#### Entries provided
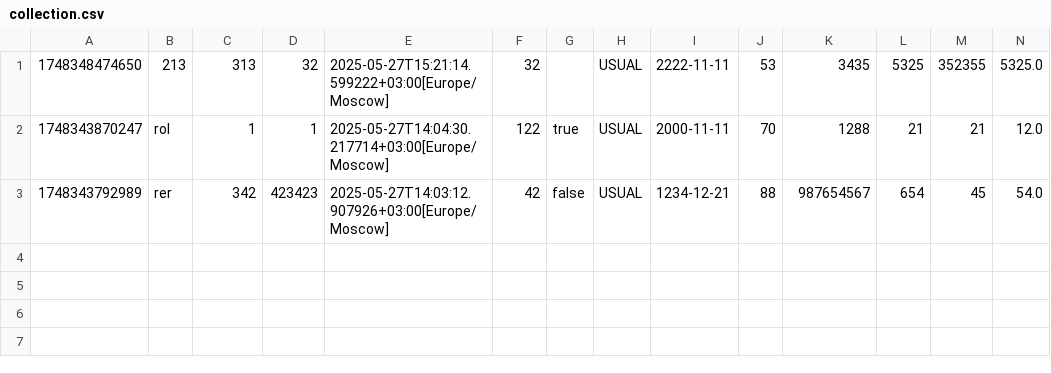
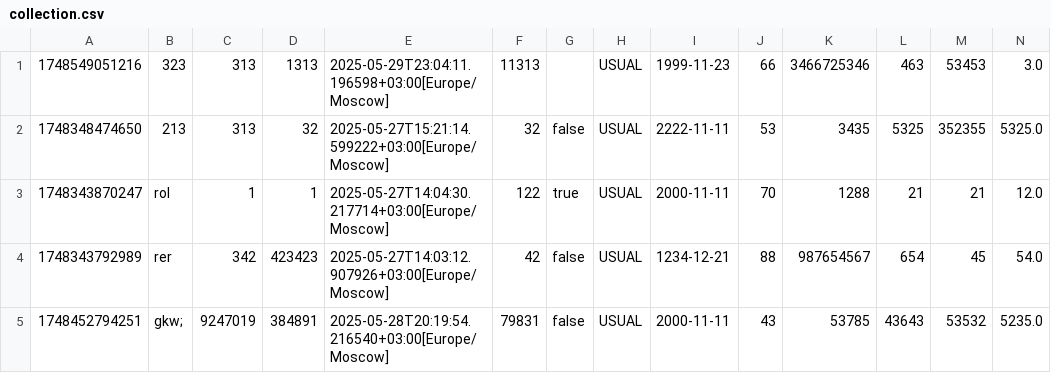
Before and after one commit to N1kLeS/ITMO-Proga-Lab_7, a CSV file: collection.csv, drawn as a sheet; only a part is shown; addresses are those after the commit; rows hold the shown columns only; the diff names each change by its address in the sheet, - before the commit and + after, or states it on an @@ line.

```diff
--- a/collection.csv
+++ b/collection.csv
+row 1: 1748549051216 | 323 | 313 | 1313 | 2025-05-29T23:04:11.196598+03:00[Europe/Moscow] | 11313 |  | USUAL | 1999-11-23 | 66 | 3466725346 | 463 | 53453 | 3.0
-G2: (empty)
+G2: false
+row 5: 1748452794251 | gkw; | 9247019 | 384891 | 2025-05-28T20:19:54.216540+03:00[Europe/Moscow] | 79831 | false | USUAL | 2000-11-11 | 43 | 53785 | 43643 | 53532 | 5235.0
```
Also changed, not shown: 26 other files.
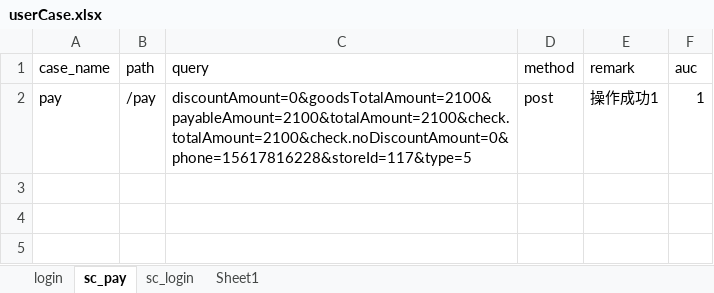
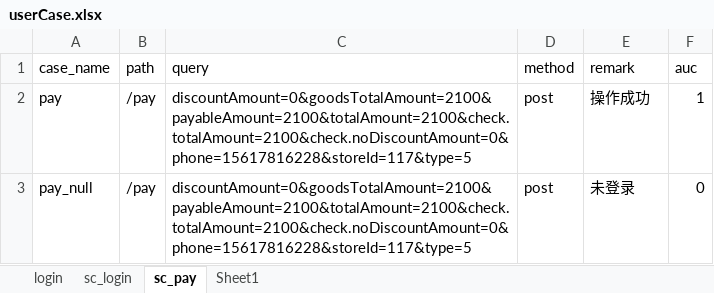
Before and after one commit to fwjhsm/Interface-automation-framework, an Excel workbook: testFile/case/userCase.xlsx, sheet sc_pay, drawn as a sheet; values as stored, in another font and other column widths than the file's, no borders; the diff names each change by its address in the sheet, - before the commit and + after, or states it on an @@ line.

```diff
--- a/testFile/case/userCase.xlsx (sheet sc_pay)
+++ b/testFile/case/userCase.xlsx (sheet sc_pay)
@@ sheet tab order changed: login | sc_login | sc_pay | Sheet1 @@
-E2 (remark): 操作成功1
+E2 (remark): 操作成功
+row 3: pay_null | /pay | discountAmount=0&goodsTotalAmount=2100&payableAmount=2100&totalAmount=2100&check.totalAmount=2100&check.noDiscountAmount=0&phone=15617816228&storeId=117&type=5 | post | 未登录 | 0
```
Also changed, not shown: sheet sc_login, 10 other files.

#### Task requirements
Repeat the material line for line. Pictures stay out of the copy.

#### Written answer
Before and after one commit to N1kLeS/ITMO-Proga-Lab_7, a CSV file: collection.csv, drawn as a sheet; only a part is shown; addresses are those after the commit; rows hold the shown columns only; the diff names each change by its address in the sheet, - before the commit and + after, or states it on an @@ line.

```diff
--- a/collection.csv
+++ b/collection.csv
+row 1: 1748549051216 | 323 | 313 | 1313 | 2025-05-29T23:04:11.196598+03:00[Europe/Moscow] | 11313 |  | USUAL | 1999-11-23 | 66 | 3466725346 | 463 | 53453 | 3.0
-G2: (empty)
+G2: false
+row 5: 1748452794251 | gkw; | 9247019 | 384891 | 2025-05-28T20:19:54.216540+03:00[Europe/Moscow] | 79831 | false | USUAL | 2000-11-11 | 43 | 53785 | 43643 | 53532 | 5235.0
```
Also changed, not shown: 26 other files.
Before and after one commit to fwjhsm/Interface-automation-framework, an Excel workbook: testFile/case/userCase.xlsx, sheet sc_pay, drawn as a sheet; values as stored, in another font and other column widths than the file's, no borders; the diff names each change by its address in the sheet, - before the commit and + after, or states it on an @@ line.

```diff
--- a/testFile/case/userCase.xlsx (sheet sc_pay)
+++ b/testFile/case/userCase.xlsx (sheet sc_pay)
@@ sheet tab order changed: login | sc_login | sc_pay | Sheet1 @@
-E2 (remark): 操作成功1
+E2 (remark): 操作成功
+row 3: pay_null | /pay | discountAmount=0&goodsTotalAmount=2100&payableAmount=2100&totalAmount=2100&check.totalAmount=2100&check.noDiscountAmount=0&phone=15617816228&storeId=117&type=5 | post | 未登录 | 0
```
Also changed, not shown: sheet sc_login, 10 other files.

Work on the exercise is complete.